WHAT IS EXPECTED:
Your answer should be the lines of the data below that contain "Wikipedia".

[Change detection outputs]
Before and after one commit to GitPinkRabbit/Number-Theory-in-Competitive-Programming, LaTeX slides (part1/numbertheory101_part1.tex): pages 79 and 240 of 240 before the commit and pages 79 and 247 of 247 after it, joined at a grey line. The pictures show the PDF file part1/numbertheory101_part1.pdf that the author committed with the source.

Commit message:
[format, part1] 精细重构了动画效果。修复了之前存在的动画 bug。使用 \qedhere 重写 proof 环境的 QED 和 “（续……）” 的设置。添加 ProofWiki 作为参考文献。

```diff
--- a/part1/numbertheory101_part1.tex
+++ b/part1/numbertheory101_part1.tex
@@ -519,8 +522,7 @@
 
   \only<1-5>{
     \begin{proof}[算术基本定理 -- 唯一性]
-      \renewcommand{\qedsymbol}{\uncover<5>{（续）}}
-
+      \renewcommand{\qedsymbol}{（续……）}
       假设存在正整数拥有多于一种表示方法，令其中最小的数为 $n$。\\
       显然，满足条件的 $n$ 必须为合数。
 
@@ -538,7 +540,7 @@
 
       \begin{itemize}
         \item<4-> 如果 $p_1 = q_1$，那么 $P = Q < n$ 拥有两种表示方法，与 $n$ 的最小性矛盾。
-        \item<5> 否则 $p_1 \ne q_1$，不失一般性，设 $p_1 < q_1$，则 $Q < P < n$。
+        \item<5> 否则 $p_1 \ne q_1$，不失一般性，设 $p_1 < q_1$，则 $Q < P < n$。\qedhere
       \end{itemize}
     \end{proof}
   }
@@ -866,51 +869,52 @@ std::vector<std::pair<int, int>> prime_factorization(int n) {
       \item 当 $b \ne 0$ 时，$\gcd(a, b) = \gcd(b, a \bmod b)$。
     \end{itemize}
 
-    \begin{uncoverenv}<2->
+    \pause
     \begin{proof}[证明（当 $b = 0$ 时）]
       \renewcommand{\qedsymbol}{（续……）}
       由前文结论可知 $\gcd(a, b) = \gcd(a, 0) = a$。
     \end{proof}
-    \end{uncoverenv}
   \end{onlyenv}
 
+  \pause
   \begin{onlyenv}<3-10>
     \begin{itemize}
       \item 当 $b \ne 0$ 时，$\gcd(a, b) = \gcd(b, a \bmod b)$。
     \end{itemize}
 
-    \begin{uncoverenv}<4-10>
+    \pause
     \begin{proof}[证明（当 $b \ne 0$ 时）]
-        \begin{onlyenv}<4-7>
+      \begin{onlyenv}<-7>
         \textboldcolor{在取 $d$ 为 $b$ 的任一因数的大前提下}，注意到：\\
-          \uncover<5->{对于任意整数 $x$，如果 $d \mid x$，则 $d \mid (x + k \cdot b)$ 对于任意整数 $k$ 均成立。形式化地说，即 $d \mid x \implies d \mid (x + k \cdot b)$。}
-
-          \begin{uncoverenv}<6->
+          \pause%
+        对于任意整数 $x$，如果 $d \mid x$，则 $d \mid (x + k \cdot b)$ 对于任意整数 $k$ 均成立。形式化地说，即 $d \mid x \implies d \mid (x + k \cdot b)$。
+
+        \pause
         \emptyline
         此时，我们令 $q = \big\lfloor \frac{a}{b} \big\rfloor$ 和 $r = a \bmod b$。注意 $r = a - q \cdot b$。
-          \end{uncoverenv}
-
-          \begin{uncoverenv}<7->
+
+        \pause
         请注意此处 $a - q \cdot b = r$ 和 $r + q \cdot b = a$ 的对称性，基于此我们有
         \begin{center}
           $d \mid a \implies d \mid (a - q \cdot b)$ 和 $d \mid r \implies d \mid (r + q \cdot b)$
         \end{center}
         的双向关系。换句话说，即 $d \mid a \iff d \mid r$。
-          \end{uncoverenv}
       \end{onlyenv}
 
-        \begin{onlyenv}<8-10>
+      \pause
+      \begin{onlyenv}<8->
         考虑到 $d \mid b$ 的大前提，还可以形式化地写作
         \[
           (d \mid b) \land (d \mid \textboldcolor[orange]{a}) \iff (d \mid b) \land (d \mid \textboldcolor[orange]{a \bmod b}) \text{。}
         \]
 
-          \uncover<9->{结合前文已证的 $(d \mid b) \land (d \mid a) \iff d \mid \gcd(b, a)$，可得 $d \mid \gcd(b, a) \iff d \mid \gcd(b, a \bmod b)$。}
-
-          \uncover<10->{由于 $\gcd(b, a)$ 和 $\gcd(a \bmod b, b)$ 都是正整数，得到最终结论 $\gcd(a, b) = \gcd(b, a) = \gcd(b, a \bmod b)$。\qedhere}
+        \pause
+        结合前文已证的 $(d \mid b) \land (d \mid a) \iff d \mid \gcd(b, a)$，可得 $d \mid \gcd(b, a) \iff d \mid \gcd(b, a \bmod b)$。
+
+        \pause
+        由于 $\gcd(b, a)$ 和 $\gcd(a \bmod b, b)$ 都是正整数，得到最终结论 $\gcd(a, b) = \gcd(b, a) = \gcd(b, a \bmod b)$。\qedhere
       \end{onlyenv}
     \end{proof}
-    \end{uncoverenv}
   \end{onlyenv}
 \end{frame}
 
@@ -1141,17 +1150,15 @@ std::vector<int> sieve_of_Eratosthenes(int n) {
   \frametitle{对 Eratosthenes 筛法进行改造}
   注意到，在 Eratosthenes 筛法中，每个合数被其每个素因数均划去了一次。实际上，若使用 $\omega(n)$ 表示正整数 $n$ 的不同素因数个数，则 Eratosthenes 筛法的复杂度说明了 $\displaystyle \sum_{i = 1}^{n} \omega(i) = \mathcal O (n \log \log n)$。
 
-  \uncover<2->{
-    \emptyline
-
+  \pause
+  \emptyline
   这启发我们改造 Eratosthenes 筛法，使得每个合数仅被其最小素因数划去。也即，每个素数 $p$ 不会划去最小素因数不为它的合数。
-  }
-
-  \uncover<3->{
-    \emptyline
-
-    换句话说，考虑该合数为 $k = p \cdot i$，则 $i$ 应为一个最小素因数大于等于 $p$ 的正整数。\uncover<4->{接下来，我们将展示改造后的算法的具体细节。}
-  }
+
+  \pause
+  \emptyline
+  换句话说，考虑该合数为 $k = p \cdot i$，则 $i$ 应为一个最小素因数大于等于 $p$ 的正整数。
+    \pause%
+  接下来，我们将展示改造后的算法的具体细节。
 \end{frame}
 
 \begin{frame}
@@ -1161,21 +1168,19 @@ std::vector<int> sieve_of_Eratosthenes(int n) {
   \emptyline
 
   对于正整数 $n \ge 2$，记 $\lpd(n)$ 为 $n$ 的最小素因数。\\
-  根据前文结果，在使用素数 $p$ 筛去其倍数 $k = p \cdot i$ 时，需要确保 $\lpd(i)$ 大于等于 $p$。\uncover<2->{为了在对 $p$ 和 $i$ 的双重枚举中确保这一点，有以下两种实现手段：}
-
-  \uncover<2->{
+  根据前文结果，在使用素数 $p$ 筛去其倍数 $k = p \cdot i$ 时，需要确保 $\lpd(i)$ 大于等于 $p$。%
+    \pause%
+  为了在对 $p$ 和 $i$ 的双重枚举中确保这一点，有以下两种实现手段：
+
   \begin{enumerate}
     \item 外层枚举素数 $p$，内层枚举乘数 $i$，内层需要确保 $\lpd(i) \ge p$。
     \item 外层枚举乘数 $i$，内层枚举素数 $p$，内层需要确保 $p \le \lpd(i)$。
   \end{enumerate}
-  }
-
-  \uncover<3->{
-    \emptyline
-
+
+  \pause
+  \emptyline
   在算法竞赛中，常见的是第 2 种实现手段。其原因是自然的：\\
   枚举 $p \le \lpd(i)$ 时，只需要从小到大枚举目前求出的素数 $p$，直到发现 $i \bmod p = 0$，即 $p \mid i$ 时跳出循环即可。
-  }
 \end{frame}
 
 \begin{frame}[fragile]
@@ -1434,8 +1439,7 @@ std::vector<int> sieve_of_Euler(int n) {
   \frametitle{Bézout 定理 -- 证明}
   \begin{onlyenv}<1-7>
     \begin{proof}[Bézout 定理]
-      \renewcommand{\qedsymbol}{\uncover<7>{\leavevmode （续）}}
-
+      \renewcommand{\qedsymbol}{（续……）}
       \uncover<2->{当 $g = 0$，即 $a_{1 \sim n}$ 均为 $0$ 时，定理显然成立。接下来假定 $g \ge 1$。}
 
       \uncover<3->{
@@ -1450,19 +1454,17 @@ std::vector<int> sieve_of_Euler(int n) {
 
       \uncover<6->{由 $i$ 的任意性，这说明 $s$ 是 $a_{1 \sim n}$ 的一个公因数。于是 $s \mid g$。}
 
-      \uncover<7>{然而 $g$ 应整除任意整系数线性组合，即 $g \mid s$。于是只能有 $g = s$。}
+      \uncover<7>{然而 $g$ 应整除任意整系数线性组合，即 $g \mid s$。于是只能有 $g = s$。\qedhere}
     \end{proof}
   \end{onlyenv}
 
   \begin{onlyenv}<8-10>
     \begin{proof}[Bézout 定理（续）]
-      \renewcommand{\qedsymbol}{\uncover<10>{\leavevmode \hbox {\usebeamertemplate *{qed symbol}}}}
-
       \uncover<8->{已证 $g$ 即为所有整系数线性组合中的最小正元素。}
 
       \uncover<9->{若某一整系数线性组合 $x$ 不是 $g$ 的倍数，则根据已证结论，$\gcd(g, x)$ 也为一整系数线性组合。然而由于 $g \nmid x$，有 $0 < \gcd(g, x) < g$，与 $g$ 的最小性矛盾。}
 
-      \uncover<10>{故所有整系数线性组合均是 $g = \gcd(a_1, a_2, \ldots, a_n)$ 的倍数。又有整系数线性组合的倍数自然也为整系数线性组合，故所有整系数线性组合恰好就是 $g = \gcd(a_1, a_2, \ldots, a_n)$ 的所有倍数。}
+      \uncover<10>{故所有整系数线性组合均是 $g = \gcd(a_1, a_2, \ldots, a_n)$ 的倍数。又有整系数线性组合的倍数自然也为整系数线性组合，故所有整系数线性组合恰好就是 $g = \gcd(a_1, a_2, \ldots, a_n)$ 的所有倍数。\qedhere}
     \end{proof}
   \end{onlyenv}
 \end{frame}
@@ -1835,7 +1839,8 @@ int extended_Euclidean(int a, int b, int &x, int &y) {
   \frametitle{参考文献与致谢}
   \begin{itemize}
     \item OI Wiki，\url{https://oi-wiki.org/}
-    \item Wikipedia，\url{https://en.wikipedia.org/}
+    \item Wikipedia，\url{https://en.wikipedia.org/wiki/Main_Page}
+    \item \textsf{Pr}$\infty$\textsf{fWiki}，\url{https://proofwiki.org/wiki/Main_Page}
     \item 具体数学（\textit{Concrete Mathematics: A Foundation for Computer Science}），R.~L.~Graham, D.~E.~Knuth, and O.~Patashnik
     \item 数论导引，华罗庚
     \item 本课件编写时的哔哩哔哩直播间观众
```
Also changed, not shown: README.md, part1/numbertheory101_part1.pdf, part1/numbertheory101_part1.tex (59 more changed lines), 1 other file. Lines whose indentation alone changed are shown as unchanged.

SOLUTION FOR THIS TASK:
-    \item Wikipedia，\url{https://en.wikipedia.org/}
+    \item Wikipedia，\url{https://en.wikipedia.org/wiki/Main_Page}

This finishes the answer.